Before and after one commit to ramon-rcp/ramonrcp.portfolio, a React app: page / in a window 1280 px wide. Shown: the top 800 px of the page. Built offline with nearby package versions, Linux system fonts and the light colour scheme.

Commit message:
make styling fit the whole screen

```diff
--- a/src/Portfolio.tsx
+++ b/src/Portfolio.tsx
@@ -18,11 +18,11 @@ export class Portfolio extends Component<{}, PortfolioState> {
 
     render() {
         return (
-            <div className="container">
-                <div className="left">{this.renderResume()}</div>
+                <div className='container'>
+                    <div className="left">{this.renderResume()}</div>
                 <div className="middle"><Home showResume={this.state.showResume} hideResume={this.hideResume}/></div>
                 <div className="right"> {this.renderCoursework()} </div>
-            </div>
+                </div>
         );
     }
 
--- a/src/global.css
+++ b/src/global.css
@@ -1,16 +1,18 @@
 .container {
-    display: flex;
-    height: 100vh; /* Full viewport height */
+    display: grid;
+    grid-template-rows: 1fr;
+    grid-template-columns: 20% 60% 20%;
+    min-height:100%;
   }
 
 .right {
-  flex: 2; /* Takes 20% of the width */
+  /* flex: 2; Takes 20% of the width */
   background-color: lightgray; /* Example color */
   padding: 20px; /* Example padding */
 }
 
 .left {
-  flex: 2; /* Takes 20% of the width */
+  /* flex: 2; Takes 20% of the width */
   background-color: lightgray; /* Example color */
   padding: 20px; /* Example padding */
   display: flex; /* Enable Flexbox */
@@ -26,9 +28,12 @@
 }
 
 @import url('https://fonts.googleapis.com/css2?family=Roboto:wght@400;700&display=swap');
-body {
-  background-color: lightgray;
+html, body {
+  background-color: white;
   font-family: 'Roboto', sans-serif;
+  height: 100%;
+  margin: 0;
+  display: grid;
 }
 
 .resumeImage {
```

- Task goal
Scan the entries above, and wherever a line holds the string "className", copy it.

- Task response
-            <div className="container">
-                <div className="left">{this.renderResume()}</div>
+                <div className='container'>
+                    <div className="left">{this.renderResume()}</div>
                 <div className="middle"><Home showResume={this.state.showResume} hideResume={this.hideResume}/></div>
                 <div className="right"> {this.renderCoursework()} </div>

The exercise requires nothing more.